There’s no better example than how I got my second post-college job. At the time, I was writing a personal blog and knew a handful of bloggers in the Boston area. One of them, The Missus, offered me a chance to come in to work for her.
Her reasoning? ”Anyone can learn SEO. I need someone who can write, and I know you can do that.”
Nurture every relationship you make, and don’t burn any bridges. You never know where they could lead you.
Save for retirement.
I’m no finance guru, so I’ll spare you the spiel that you’ve probably already heard and implore you to start saving in your twenties. You’ll save so much more that way.
Have some party years.
If not now, WHEN?!
I’m not saying you should do anything destructive or illegal. But take some time to get to know half the bartenders in your neighborhood, dance on tables, and occasionally go out until 4:00 AM on a work night.
This is the time.
Date around — a lot!
The more you date, the more you learn about what works for you. It’s not about figuring out whether you like blondes or brunettes. It’s about figuring out which values are important to you in a long-term partner.
The more you date, the easier it is to realize when something is right — and when something is very, very wrong.
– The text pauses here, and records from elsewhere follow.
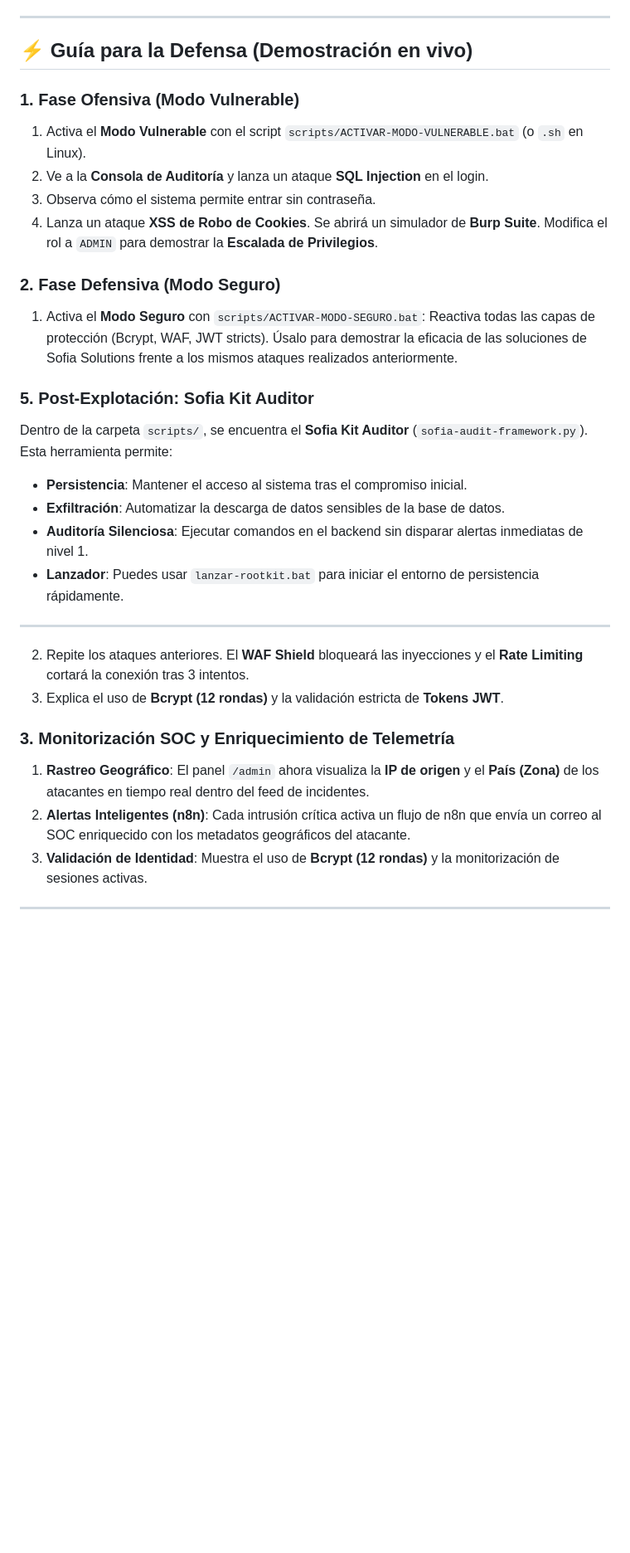
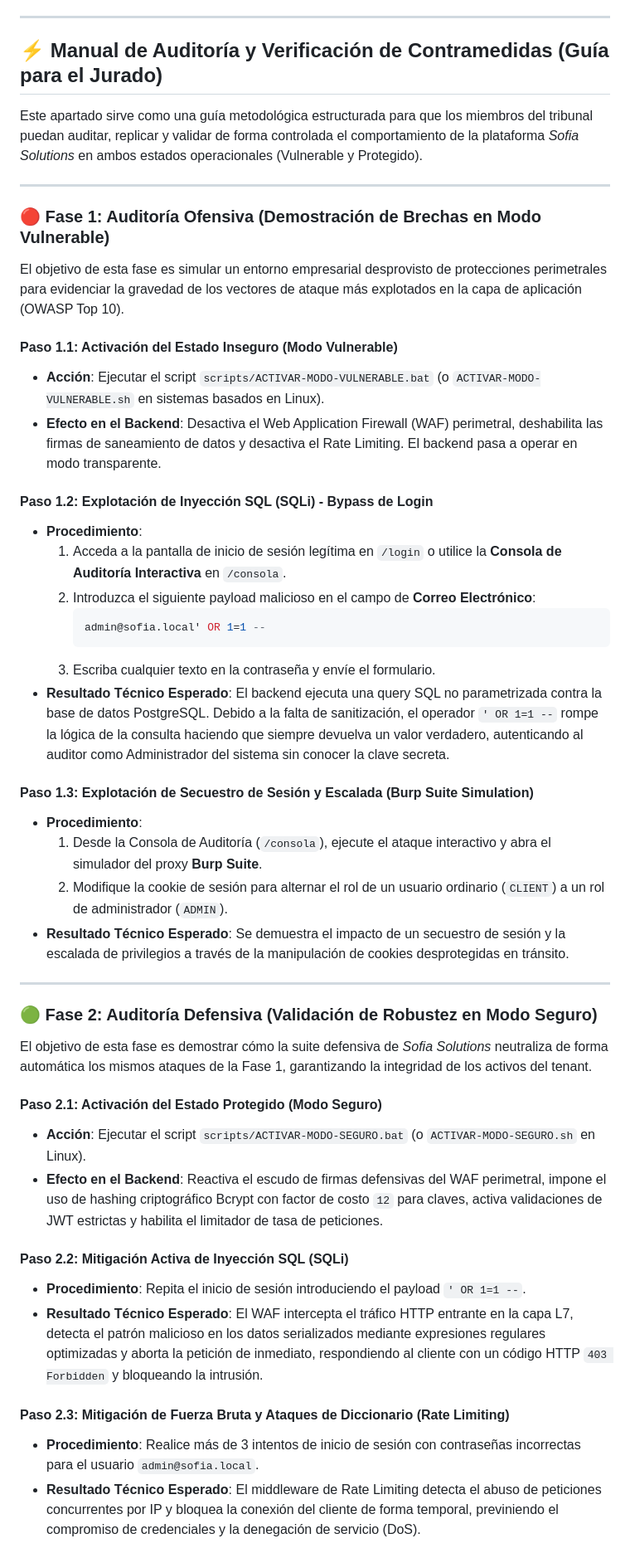
Before and after one commit to ewsophie333-lgtm/sofia-solutions, a Markdown page: README.md, the part around one of its changes. Shown at 83% size. Drawn GitHub-style; blank space fills up the shorter version.

Commit message:
docs: reformatear la guia de defensa como un manual formal de auditoria para el jurado

````diff
--- a/README.md
+++ b/README.md
@@ -90,32 +90,51 @@ Sofia Solutions está optimizado para ejecutarse en la nube de GitHub en segundo
 
 ---
 
-## ⚡ Guía para la Defensa (Demostración en vivo)
+## ⚡ Manual de Auditoría y Verificación de Contramedidas (Guía para el Jurado)
 
-### 1. Fase Ofensiva (Modo Vulnerable)
-1. Activa el **Modo Vulnerable** con el script `scripts/ACTIVAR-MODO-VULNERABLE.bat` (o `.sh` en Linux).
-2. Ve a la **Consola de Auditoría** y lanza un ataque **SQL Injection** en el login.
-3. Observa cómo el sistema permite entrar sin contraseña.
-4. Lanza un ataque **XSS de Robo de Cookies**. Se abrirá un simulador de **Burp Suite**. Modifica el rol a `ADMIN` para demostrar la **Escalada de Privilegios**.
-
-### 2. Fase Defensiva (Modo Seguro)
-1. Activa el **Modo Seguro** con `scripts/ACTIVAR-MODO-SEGURO.bat`: Reactiva todas las capas de protección (Bcrypt, WAF, JWT stricts). Úsalo para demostrar la eficacia de las soluciones de Sofia Solutions frente a los mismos ataques realizados anteriormente.
-
-### 5. Post-Explotación: Sofia Kit Auditor
-Dentro de la carpeta `scripts/`, se encuentra el **Sofia Kit Auditor** (`sofia-audit-framework.py`). Esta herramienta permite:
-- **Persistencia**: Mantener el acceso al sistema tras el compromiso inicial.
-- **Exfiltración**: Automatizar la descarga de datos sensibles de la base de datos.
-- **Auditoría Silenciosa**: Ejecutar comandos en el backend sin disparar alertas inmediatas de nivel 1.
-- **Lanzador**: Puedes usar `lanzar-rootkit.bat` para iniciar el entorno de persistencia rápidamente.
+Este apartado sirve como una guía metodológica estructurada para que los miembros del tribunal puedan auditar, replicar y validar de forma controlada el comportamiento de la plataforma *Sofia Solutions* en ambos estados operacionales (Vulnerable y Protegido).
 
 ---
 
-2. Repite los ataques anteriores. El **WAF Shield** bloqueará las inyecciones y el **Rate Limiting** cortará la conexión tras 3 intentos.
-3. Explica el uso de **Bcrypt (12 rondas)** y la validación estricta de **Tokens JWT**.
+### 🔴 Fase 1: Auditoría Ofensiva (Demostración de Brechas en Modo Vulnerable)
 
-### 3. Monitorización SOC y Enriquecimiento de Telemetría
-1. **Rastreo Geográfico**: El panel `/admin` ahora visualiza la **IP de origen** y el **País (Zona)** de los atacantes en tiempo real dentro del feed de incidentes.
-2. **Alertas Inteligentes (n8n)**: Cada intrusión crítica activa un flujo de n8n que envía un correo al SOC enriquecido con los metadatos geográficos del atacante.
-3. **Validación de Identidad**: Muestra el uso de **Bcrypt (12 rondas)** y la monitorización de sesiones activas.
+El objetivo de esta fase es simular un entorno empresarial desprovisto de protecciones perimetrales para evidenciar la gravedad de los vectores de ataque más explotados en la capa de aplicación (OWASP Top 10).
+
+#### Paso 1.1: Activación del Estado Inseguro (Modo Vulnerable)
+*   **Acción**: Ejecutar el script `scripts/ACTIVAR-MODO-VULNERABLE.bat` (o `ACTIVAR-MODO-VULNERABLE.sh` en sistemas basados en Linux).
+*   **Efecto en el Backend**: Desactiva el Web Application Firewall (WAF) perimetral, deshabilita las firmas de saneamiento de datos y desactiva el Rate Limiting. El backend pasa a operar en modo transparente.
+
+#### Paso 1.2: Explotación de Inyección SQL (SQLi) - Bypass de Login
+*   **Procedimiento**:
+    1. Acceda a la pantalla de inicio de sesión legítima en `/login` o utilice la **Consola de Auditoría Interactiva** en `/consola`.
+    2. Introduzca el siguiente payload malicioso en el campo de **Correo Electrónico**:
+       ```sql
+       admin@sofia.local' OR 1=1 --
+       ```
+    3. Escriba cualquier texto en la contraseña y envíe el formulario.
+*   **Resultado Técnico Esperado**: El backend ejecuta una query SQL no parametrizada contra la base de datos PostgreSQL. Debido a la falta de sanitización, el operador `' OR 1=1 --` rompe la lógica de la consulta haciendo que siempre devuelva un valor verdadero, autenticando al auditor como Administrador del sistema sin conocer la clave secreta.
+
+#### Paso 1.3: Explotación de Secuestro de Sesión y Escalada (Burp Suite Simulation)
+*   **Procedimiento**:
+    1. Desde la Consola de Auditoría (`/consola`), ejecute el ataque interactivo y abra el simulador del proxy **Burp Suite**.
+    2. Modifique la cookie de sesión para alternar el rol de un usuario ordinario (`CLIENT`) a un rol de administrador (`ADMIN`).
+*   **Resultado Técnico Esperado**: Se demuestra el impacto de un secuestro de sesión y la escalada de privilegios a través de la manipulación de cookies desprotegidas en tránsito.
 
 ---
+
+### 🟢 Fase 2: Auditoría Defensiva (Validación de Robustez en Modo Seguro)
+
+El objetivo de esta fase es demostrar cómo la suite defensiva de *Sofia Solutions* neutraliza de forma automática los mismos ataques de la Fase 1, garantizando la integridad de los activos del tenant.
+
+#### Paso 2.1: Activación del Estado Protegido (Modo Seguro)
+*   **Acción**: Ejecutar el script `scripts/ACTIVAR-MODO-SEGURO.bat` (o `ACTIVAR-MODO-SEGURO.sh` en Linux).
+*   **Efecto en el Backend**: Reactiva el escudo de firmas defensivas del WAF perimetral, impone el uso de hashing criptográfico Bcrypt con factor de costo `12` para claves, activa validaciones de JWT estrictas y habilita el limitador de tasa de peticiones.
+
+#### Paso 2.2: Mitigación Activa de Inyección SQL (SQLi)
+*   **Procedimiento**: Repita el inicio de sesión introduciendo el payload `' OR 1=1 --`.
+*   **Resultado Técnico Esperado**: El WAF intercepta el tráfico HTTP entrante en la capa L7, detecta el patrón malicioso en los datos serializados mediante expresiones regulares optimizadas y aborta la petición de inmediato, respondiendo al cliente con un código HTTP `403 Forbidden` y bloqueando la intrusión.
+
+#### Paso 2.3: Mitigación de Fuerza Bruta y Ataques de Diccionario (Rate Limiting)
+*   **Procedimiento**: Realice más de 3 intentos de inicio de sesión con contraseñas incorrectas para el usuario `admin@sofia.local`.
+*   **Resultado Técnico Esperado**: El middleware de Rate Limiting detecta el abuso de peticiones concurrentes por IP y bloquea la conexión del cliente de forma temporal, previniendo el compromiso de credenciales y la denegación de servicio (DoS).
+
````
Also changed, not shown: other parts of README.md (+20 -0 lines).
Go to Vegas.
Vegas is one of the greatest party destinations in the world, and it’s especially great for twenty-somethings.
Chances are you’ll end up in Vegas sometime. My suggestion? Do it while you’re in your prime. Much better than doing it when you’re in your fifties with your spouse or friends.
And most importantly: Don’t let anybody tell you that these years are awful.
When I was in college, recent grads would come back to Fairfield and bemoan their lives, saying, “Stay in college as long as possible — the real world sucks!”
Frankly, these years are AWESOME. Living on your own, having few obligations, finally having enough money to travel or buy nice things, going out all the time — THESE are the good years. You’ll love them.